Over 400 years later, still a showstopper
It is a tradition believed to be more than 400 years old and yet there seems to be no threat like ‘falling TRP ratings’ or the ‘Friday jitters’ to its popularity. Nivedita Khandekar reports.delhi Updated: Sep 22, 2009 00:33 IST
It is a tradition believed to be more than 400 years old and yet there seems to be no threat like ‘falling TRP ratings’ or the ‘Friday jitters’ to its popularity. And this is despite the fact that the story is the oldest — victory of the good over evil. Welcome to Ramlila.
Apart from the ‘faith’ factor, the credit also goes to the organizers, who have kept pace with the changing time.
While two Ramlila organisers have gone ‘global’ thanks to 'live' webcast on all days, most big organizers are using hi-tech methods to highlight important events in the 10-day drama enacting the life story of Lord Ram.
Arjun Kumar, secretary of Luvkush Ramlila Committee, said: “Youngsters are glued to the Internet today. They don’t want to leave their computers, so we thought live webcast would be the best way to reach out to them.”
He said this also gave the Ramlila a bigger audience. “People across the globe can view Ramlila sitting at home.”
The highlight of the 10-day event at Red Fort lawns would be when Hanuman is shown flying with the help of cables when he goes to pick up Sanjeevani buti for unconscious Laxman and the fire works when the fighters use swords/spears.
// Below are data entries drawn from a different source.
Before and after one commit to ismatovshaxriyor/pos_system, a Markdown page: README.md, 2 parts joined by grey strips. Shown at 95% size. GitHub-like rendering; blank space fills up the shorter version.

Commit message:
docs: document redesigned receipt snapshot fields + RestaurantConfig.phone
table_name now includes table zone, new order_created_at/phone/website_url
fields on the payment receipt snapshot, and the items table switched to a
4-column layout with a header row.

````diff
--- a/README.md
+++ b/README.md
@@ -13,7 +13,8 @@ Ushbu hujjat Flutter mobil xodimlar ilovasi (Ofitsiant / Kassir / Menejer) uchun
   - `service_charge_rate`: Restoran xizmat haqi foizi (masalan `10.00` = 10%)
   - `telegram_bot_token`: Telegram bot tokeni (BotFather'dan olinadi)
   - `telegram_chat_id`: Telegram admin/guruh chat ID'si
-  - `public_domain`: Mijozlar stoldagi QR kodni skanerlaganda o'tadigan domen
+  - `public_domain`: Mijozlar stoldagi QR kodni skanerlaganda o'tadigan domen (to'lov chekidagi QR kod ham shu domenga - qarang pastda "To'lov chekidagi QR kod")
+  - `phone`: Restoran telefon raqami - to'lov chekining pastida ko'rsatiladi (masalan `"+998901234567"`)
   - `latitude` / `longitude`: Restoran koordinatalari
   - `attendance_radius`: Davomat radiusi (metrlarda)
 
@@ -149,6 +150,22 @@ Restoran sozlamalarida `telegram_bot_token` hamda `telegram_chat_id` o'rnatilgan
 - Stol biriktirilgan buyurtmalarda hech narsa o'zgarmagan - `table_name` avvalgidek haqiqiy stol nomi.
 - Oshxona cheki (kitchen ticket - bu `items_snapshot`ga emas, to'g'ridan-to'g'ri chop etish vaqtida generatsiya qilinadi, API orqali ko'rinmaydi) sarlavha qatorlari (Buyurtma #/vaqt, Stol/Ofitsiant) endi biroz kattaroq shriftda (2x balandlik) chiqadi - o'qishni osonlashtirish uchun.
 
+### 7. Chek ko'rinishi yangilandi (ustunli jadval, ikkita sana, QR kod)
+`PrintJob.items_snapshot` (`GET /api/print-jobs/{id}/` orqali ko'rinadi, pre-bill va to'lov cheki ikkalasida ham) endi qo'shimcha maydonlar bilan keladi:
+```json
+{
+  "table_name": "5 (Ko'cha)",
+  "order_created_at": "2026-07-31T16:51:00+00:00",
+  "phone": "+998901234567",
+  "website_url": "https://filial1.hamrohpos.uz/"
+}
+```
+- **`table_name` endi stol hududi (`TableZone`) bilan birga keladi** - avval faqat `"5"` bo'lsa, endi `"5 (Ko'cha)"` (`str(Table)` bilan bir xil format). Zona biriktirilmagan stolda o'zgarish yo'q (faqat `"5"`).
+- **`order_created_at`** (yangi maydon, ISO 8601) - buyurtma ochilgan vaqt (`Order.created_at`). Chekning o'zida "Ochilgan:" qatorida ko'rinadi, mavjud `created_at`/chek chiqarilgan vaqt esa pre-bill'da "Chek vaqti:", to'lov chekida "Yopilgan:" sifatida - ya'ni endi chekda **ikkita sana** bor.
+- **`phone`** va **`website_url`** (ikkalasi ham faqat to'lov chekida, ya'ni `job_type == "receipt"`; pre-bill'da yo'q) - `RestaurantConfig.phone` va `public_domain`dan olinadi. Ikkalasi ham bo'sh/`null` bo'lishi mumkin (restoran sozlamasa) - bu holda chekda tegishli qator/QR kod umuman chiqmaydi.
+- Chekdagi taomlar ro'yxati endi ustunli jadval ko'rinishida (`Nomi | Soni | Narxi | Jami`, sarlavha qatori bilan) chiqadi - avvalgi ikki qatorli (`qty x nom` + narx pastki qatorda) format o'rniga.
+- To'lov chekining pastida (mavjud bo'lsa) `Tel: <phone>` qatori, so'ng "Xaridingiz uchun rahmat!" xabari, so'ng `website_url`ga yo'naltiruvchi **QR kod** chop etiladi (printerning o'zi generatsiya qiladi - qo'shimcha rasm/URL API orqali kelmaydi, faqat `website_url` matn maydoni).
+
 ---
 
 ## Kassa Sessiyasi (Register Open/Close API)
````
At another venue, innovation is the buzzword for Shri Dharmik Lila Committee, which has been organising Ramlila at Subhash Maidan for more than 85 years old.
“We have introduced songs for the first time,” said Brahmadev Soni, who holds the post of lila mantri or minister within the committee.
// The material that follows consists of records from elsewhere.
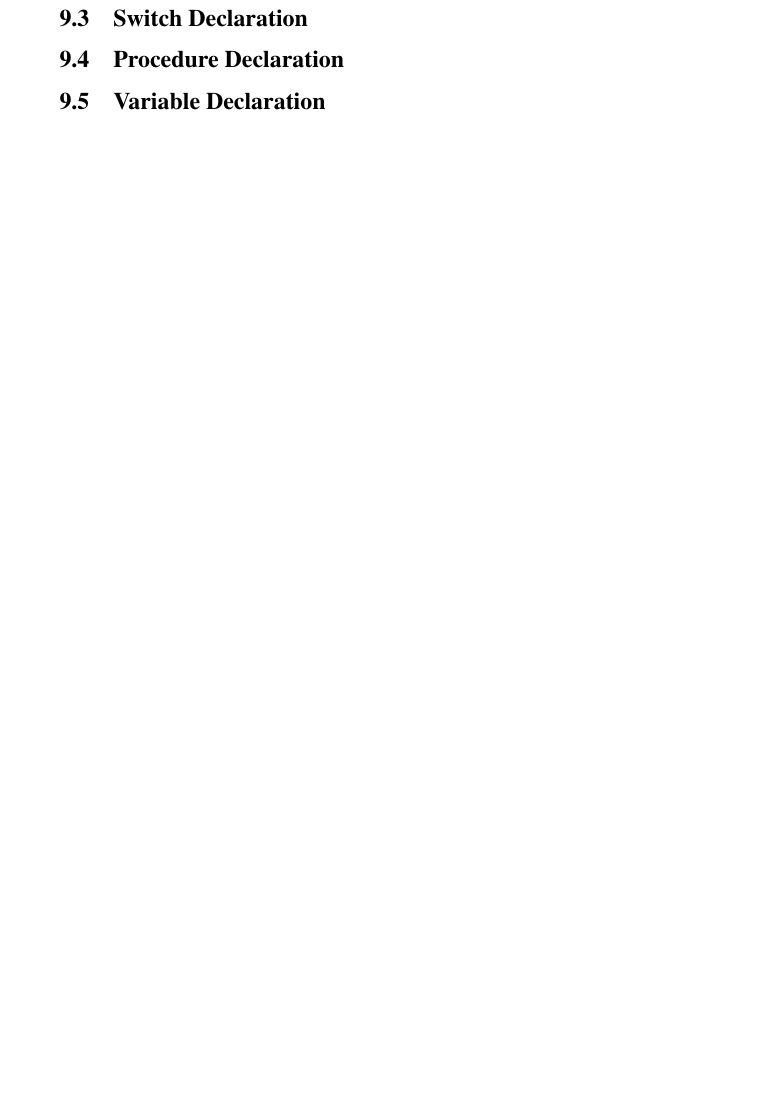
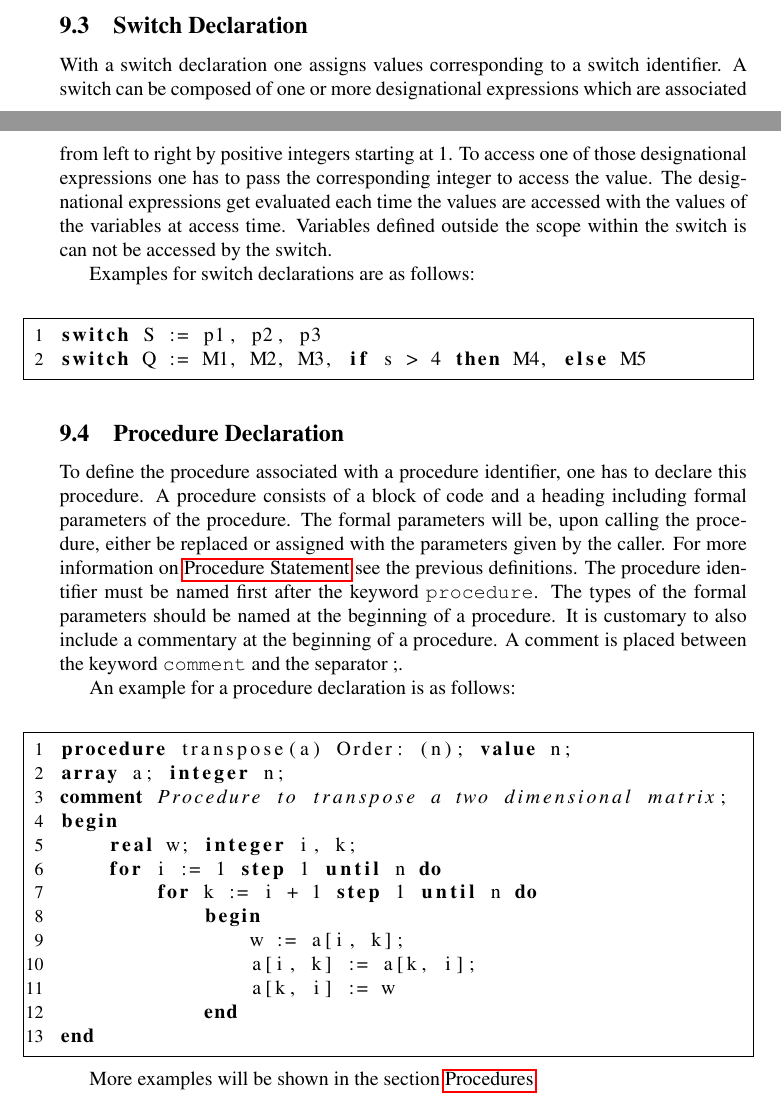
Before and after one commit to vGsteiger/hs20-turingSeminar, a LaTeX paper (05_project/turing_project.tex): part of page 20 of 24 before the commit and two parts of pages 19 and 20 of 24 after it, the two joined at a grey line, cut so that both start at the same text, the shorter picture padded with empty space. Compiled offline with pdfLaTeX.

Commit message:
Worked on procedures

```diff
--- a/05_project/turing_project.tex
+++ b/05_project/turing_project.tex
@@ -541,10 +541,35 @@ Boolean s[false:true]
 \end{lstlisting}
 
 \subsection{Switch Declaration} \label{switchDecl}
+With a switch declaration one assigns values corresponding to a switch identifier. A switch can be composed of one or more designational expressions which are associated from left to right by positive integers starting at 1. To access one of those designational expressions one has to pass the corresponding integer to access the value. The designational expressions get evaluated each time the values are accessed with the values of the variables at access time. Variables defined outside the scope within the switch is can not be accessed by the switch.
+
+Examples for switch declarations are as follows:\\
+\begin{lstlisting}[language={[60]algol}]
+switch S := p1, p2, p3
+switch Q := M1, M2, M3, if s > 4 then M4, else M5
+\end{lstlisting}
 
 \subsection{Procedure Declaration} \label{procDecl}
+To define the procedure associated with a procedure identifier, one has to declare this procedure. A procedure consists of a block of code and a heading including formal parameters of the procedure. The formal parameters will be, upon calling the procedure, either be replaced or assigned with the parameters given by the caller. For more information on \nameref{ProcStat} see the previous definitions. The procedure identifier must be named first after the keyword \texttt{procedure}. The types of the formal parameters should be named at the beginning of a procedure. It is customary to also include a commentary at the beginning of a procedure. A comment is placed between the keyword \texttt{comment} and the separator ;.
 
-\subsection{Variable Declaration}
+An example for a procedure declaration is as follows:\\
+\begin{lstlisting}[language={[60]algol}]
+procedure transpose(a) Order: (n); value n;
+array a; integer n;
+comment Procedure to transpose a two dimensional matrix;
+begin
+    real w; integer i, k;
+    for i := 1 step 1 until n do
+        for k := i + 1 step 1 until n do
+            begin
+                w := a[i, k];
+                a[i, k] := a[k, i];
+                a[k, i] := w
+            end
+end
+\end{lstlisting}
+
+More examples will be shown in the section \nameref{procedures}.
 
 \newpage
 
```
Also changed, not shown: 05_project/turing_project.pdf, 05_project/turing_project.tex (20 more changed lines).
But then, some things remain unchanged for years. “There is no parallel to the Ramlila procession — Shobha Yatra — that is our hallmark. It has colourful floats depicting various episodes of Ramayana,” said Rajesh Khanna of Shri Ramlila Committee, which organizes Ramlila at Ramlila ground, the oldest event in the city.
Another thing that remains unchanged and is an absolute must is the burning of Raavan on Dussehra or the tenth day. But Shri Ramlila Committee Indraprastha Extension (East Delhi) burns an additional demon symbolising a current social evil.
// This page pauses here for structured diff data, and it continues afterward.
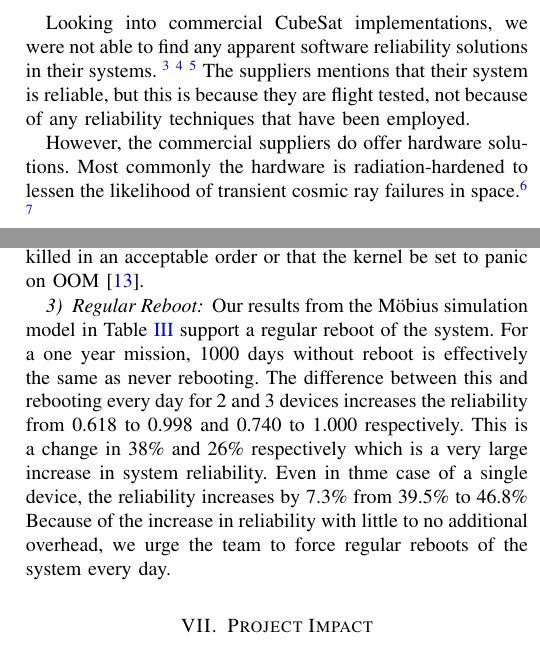
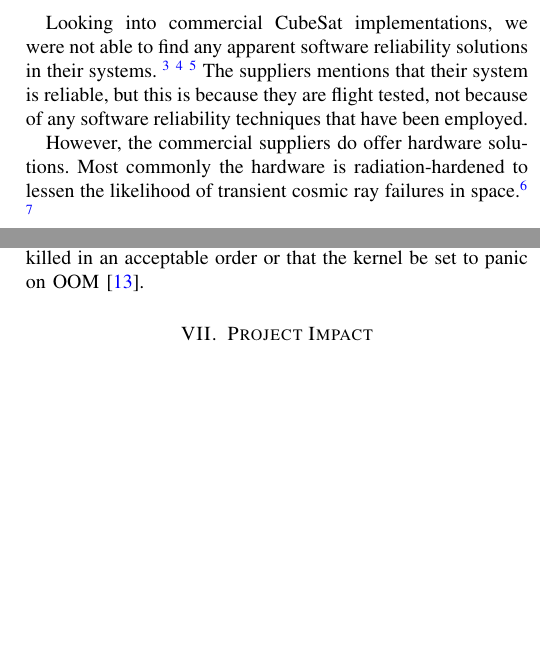
Before and after one commit to zestrada/ece542-cubesat, a LaTeX paper (final_report/final_report.tex, which reads final_report/insights.tex, final_report/related_work.tex): two parts of the columns of pages 2 and 6 of 7, joined at a grey line, cut so that both start at the same text, the shorter picture padded with empty space. Compiled offline with pdfLaTeX.

Commit message:
commented out regular reboot

```diff
--- a/final_report/insights.tex
+++ b/final_report/insights.tex
@@ -25,12 +25,12 @@ that processes are killed in an acceptable order or that the kernel be set
 to panic on OOM~\cite{oracleoom}.
 
 %OOM Merge anchor
-\subsubsection{Regular Reboot} Our results from the M\"obius simulation model
-in Table \ref{tab:reliability} support a regular reboot of the system. For a one year
-mission, 1000 days without reboot is effectively the same as never rebooting. The
-difference between this and rebooting every day for 2 and 3 devices increases the
-reliability from 0.618 to 0.998 and 0.740 to 1.000 respectively. This is a change in
-38\% and 26\% respectively which is a very large increase in system reliability.
-Even in thme case of a single device, the reliability increases by 7.3\% from 39.5\%
-to 46.8\% Because of the increase in reliability with little to no additional overhead,
-we urge the team to force regular reboots of the system every day.
+%\subsubsection{Regular Reboot} Our results from the M\"obius simulation model
+%in Table \ref{tab:reliability} support a regular reboot of the system. For a one year
+%mission, 1000 days without reboot is effectively the same as never rebooting. The
+%difference between this and rebooting every day for 2 and 3 devices increases the
+%reliability from 0.618 to 0.998 and 0.740 to 1.000 respectively. This is a change in
+%38\% and 26\% respectively which is a very large increase in system reliability.
+%Even in thme case of a single device, the reliability increases by 7.3\% from 39.5\%
+%to 46.8\% Because of the increase in reliability with little to no additional overhead,
+%we urge the team to force regular reboots of the system every day.
--- a/final_report/related_work.tex
+++ b/final_report/related_work.tex
@@ -19,7 +19,7 @@ find any apparent software reliability solutions in their systems.
 \footnote{\url{http://www.isispace.nl/cms/index.php/products-and-services/missions}}
 \footnote{\url{http://www.gomspace.com/index.php?p=products-software}}
 The suppliers mentions that their system is reliable, but this is because
-they are flight tested, not because of any reliability techniques that
+they are flight tested, not because of any software reliability techniques that
 have been employed.
 
 However, the commercial suppliers do offer hardware solutions. Most commonly
```
Also changed, not shown: final_report/approach.tex (+2 -2 lines).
“Aaj Ka Raavan, as we call it, is chosen through public poll. This year, the demon would be chosen from honour killings, mahangai (price rise), increasing crime in the Capital and food adulteration,” said Suresh Bindal, the committee president.
With the events attracting huge crowds, the authorities are always on tenterhooks. Organisers claimed they were prepared to tackle all emergencies. Ravi Jain of Shri Dharmik Lila Committee (Subhash Maidan) said: “We have followed all the guidelines laid by the police and the administration. After all, security of the people is of prime importance.”